Amid the recent deaths of George Floyd and Breonna Taylor, and other events, J.P Gilbert is disheartened, but is starting to look for solutions for police misconduct within his community.
Gilbert, a UCF alumnus, Longwood resident and assistant public defender for Seminole County, said he has started discussing the need to create a citizen’s review board to help increase transparency between his community and law enforcement. While it is still in its early stages, Gilbert said he hopes the review board will be composed of independent citizens, be entirely volunteer-based and will allow allow individuals to share instances of police misconduct.
“The people of Longwood deserve to know about these incidents and should be the ones responsible to investigate allegations of officer misconduct in this community. That is transparency. That is accountability. That is right,” Gilbert wrote in a letter obtained by NSM Today.
While Gilbert is an assistant public defender for his community, he said in an interview with NSM Today that his actions are as a private citizen and not tied to his employment.
“If you want reform, you should probably look in your backyard. I happen to live in Longwood,” Gilbert said. “I was looking through the boards and the charter and said, ‘Wait a minute. There’s not a board here to keep our [police] officers accountable.’”
Last month, Gilbert said he sent a letter to Longwood Mayor Matt Morgan asking for support in creating an independent citizen review board which will hold their police officers more accountable.
After Gilbert posted his letter on social media, he said he spoke to both Longwood Mayor Matt Morgan and Longwood Police Chief David Dowda.
“I am walking away very optimistic on them at least being open to a board like this," Gilbert said.
Gilbert said these review boards are not a new idea and exist in neighboring Central Florida communities.
“They’re not a radical concept. The city of Orlando has them," Gilbert said. "Essentially, what these are is a group of citizens that hear allegations of either officer misconduct or excessive use of force, or make recommendations in terms of change of department policy.
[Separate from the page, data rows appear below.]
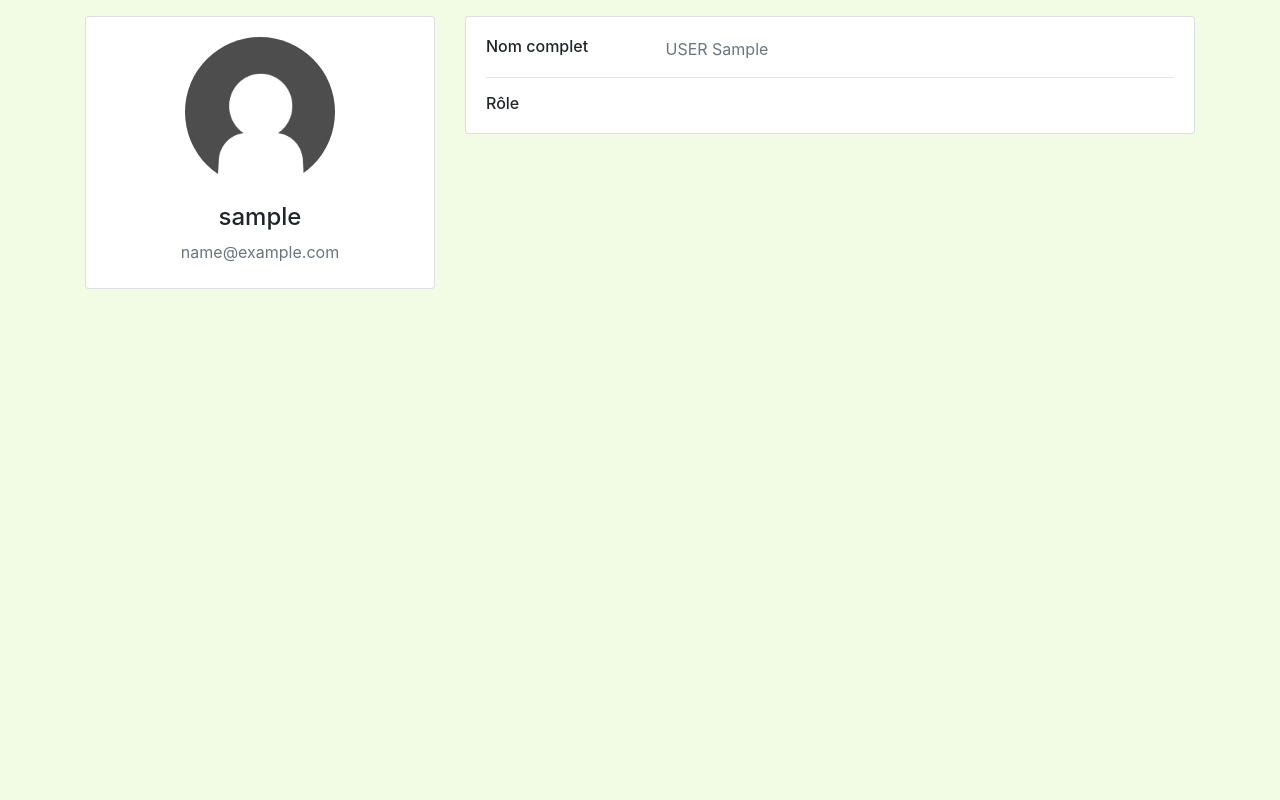
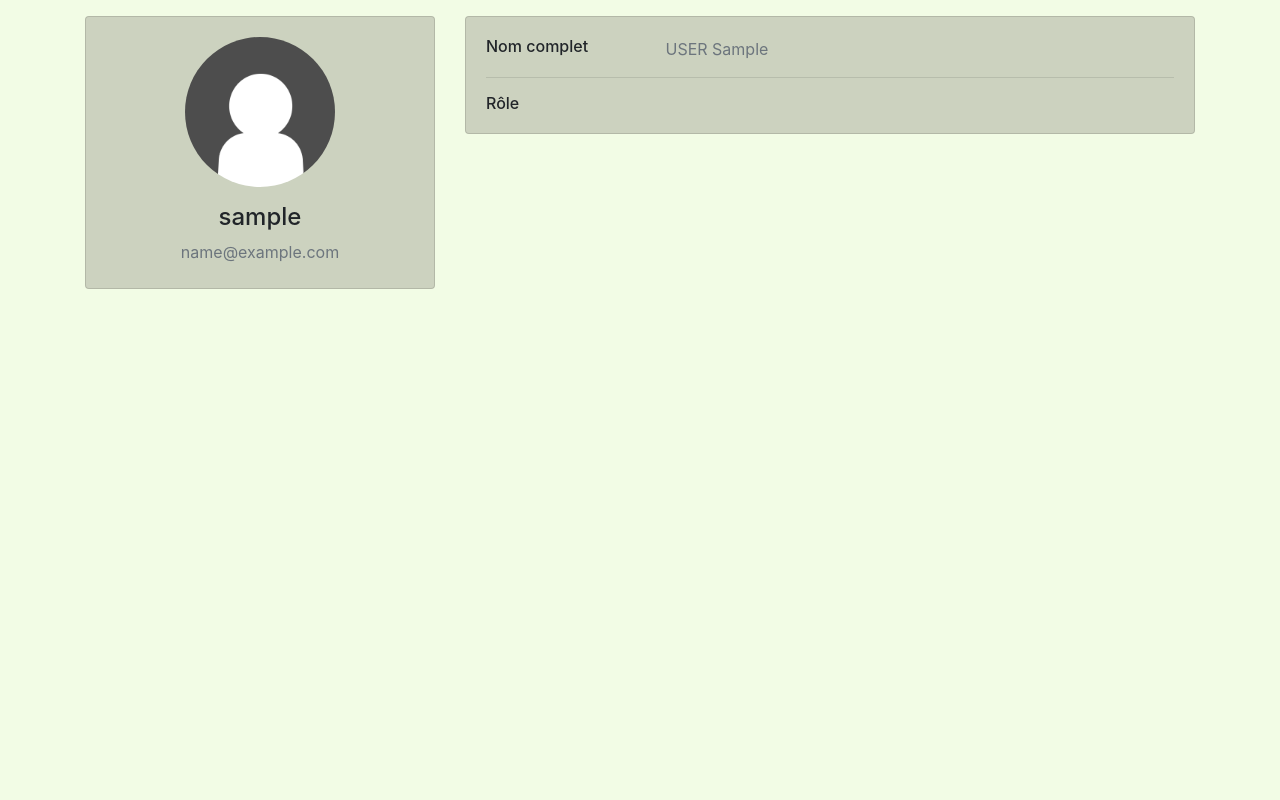
Before and after one commit to Kevin-Bal/Make_our_planet_green_again, a Django app: page /profile/ in a window 1280 px wide. Shown: the part 56-856 px from the top of the page. Run offline with Django 3.2, Linux system fonts and the light colour scheme; the visitor is signed in with stand-in values (Sample User, id 1); some libraries are stand-ins or nearby versions.

Commit message:
correction indentation + couleur des cards

```diff
--- a/mopga/plateforme/static/my_css.css
+++ b/mopga/plateforme/static/my_css.css
@@ -6,7 +6,6 @@
     width: 100%;
     position: absolute;
 }
-
 
 
 
--- a/mopga/plateforme/templates/plateforme/index.html
+++ b/mopga/plateforme/templates/plateforme/index.html
@@ -13,7 +13,6 @@
     <link rel="stylesheet" href="https://pro.fontawesome.com/releases/v5.10.0/css/all.css" integrity="sha384-AYmEC3Yw5cVb3ZcuHtOA93w35dYTsvhLPVnYs9eStHfGJvOvKxVfELGroGkvsg+p" crossorigin="anonymous"/>
 
     <link rel="stylesheet" type="text/css" href="{% static 'my_css.css' %}">
-    <link rel="stylesheet" type="text/css" href="{% static 'entete.css' %}">
 
     <title>Make Our Planet Green Again</title>
   </head>
--- a/mopga/users/templates/users/profile.html
+++ b/mopga/users/templates/users/profile.html
@@ -2,7 +2,7 @@
 {% block content %}
     <div class="row gutters-sm">
         <div class="col-md-4 mb-3">
-            <div class="card">
+            <div class="card" style="background-color: #CCD2BF;">
                 <div class="card-body">
                     <div class="d-flex flex-column align-items-center text-center">
                         <img src="{{ user.profile.avatar.url }}" alt="Admin" class="rounded-circle" width="150">
@@ -15,7 +15,7 @@
             </div>
         </div>
         <div class="col-md-8">
-        <div class="card mb-3">
+            <div class="card mb-3" style="background-color: #CCD2BF;">
                 <div class="card-body">
                     <div class="row">
                         <div class="col-sm-3">
@@ -32,7 +32,7 @@
                             <h6 class="mb-0">Rôle</h6>
                         </div>
                         <div class="col-sm-9 text-secondary">
-
+                        </div>
                     </div>
                 </div>
             </div>
```
Lines whose indentation alone changed are shown as unchanged.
They’re boards like this all over Florida, all over the country."
Longwood City Manager Clint Gioielli said both he and Dowda are UCF alumni with their masters' in criminal justice, and are looking into ways to increase citizen and officer communication and, considering how the board would function, taking into account the legal considerations and The Officers Bill of Rights which protects them during disciplinarian processes and complaints.
Gioielli also said Dowda and his staff met with 30 other law-enforcement agencies in Central Florida and found that approximately eight have a type of law enforcement civilian reaction in place. He said they now need to consider the parameters of these board.
“What are they looking at? Is it only discipline, is it only serious discipline, or is it a board that is more encompassing, covering things that really affect our citizens like police budgeting, police hiring, trends in our community,” Gioielli said.
However, Gilbert said he hopes this board will function differently than neighboring communities, such as Orlando, and be an independent group of citizens.
“This would be a totally independent group of citizens that would hear the same allegations: excessive use of force or perhaps officer misconduct. The allegation or citizen complaint would go to the board, the board would hear it, the board would investigate it,” Gilbert said.
Gilbert said he recalled a story from 2019 in which a Longwood officer coerced a black teenager into a false confession.
“I remember reading about that and thinking, ‘Why am I just finding out about this one thing? Why isn’t this public information? Why is this punishment being decided by one individual?’ It just didn’t sit right with me. I figured what better to do than try to change what is in my backyard, what is in my community and try to bring some accountability and transparency to my backyard.”
Gioielli said this information and other disciplinary actions are already public information, but some citizens do not know where to look and a citizen review board would help serve the community.
“We can do a better service or offer a better service to better engage our community by not waiting for someone to learn about something and then ask questions about it, but actually be transparent and open about it the minute the investigation is completed,” Gioielli said.
Mayor Morgan said in a city commission meeting on June 15, which was live-streamed on Facebook, that while the Longwood community and commission believes and supports the city police, he appreciates Gilberts dedication to the community.
“I want to take everything you said under advisement and take it from there, and we appreciate you coming out and actually caring about the community enough to step up and say what you just said,” Morgan said at the meeting.
Mayor Morgan said transparency is important to the community, evident by their use of live stream.
“[The commissioners] felt it was imperative to be as transparent as humanly possible on every single decision we make,” Morgan said. “You all can go back and watch every single one of our commission meetings, it’s all on Facebook Live.”
While Gilbert said he still has to do research regarding the size, composition and members on the board, he said he hopes every segment of the population has a say on the board and is a collaborative effort between the city and citizens.
“This is a step forward,” said Gilbert. “Longwood isn’t a big place, but hopefully this is a little step forward in the right direction, and I know that Longwood would be a better place should the city commission create a board like this.”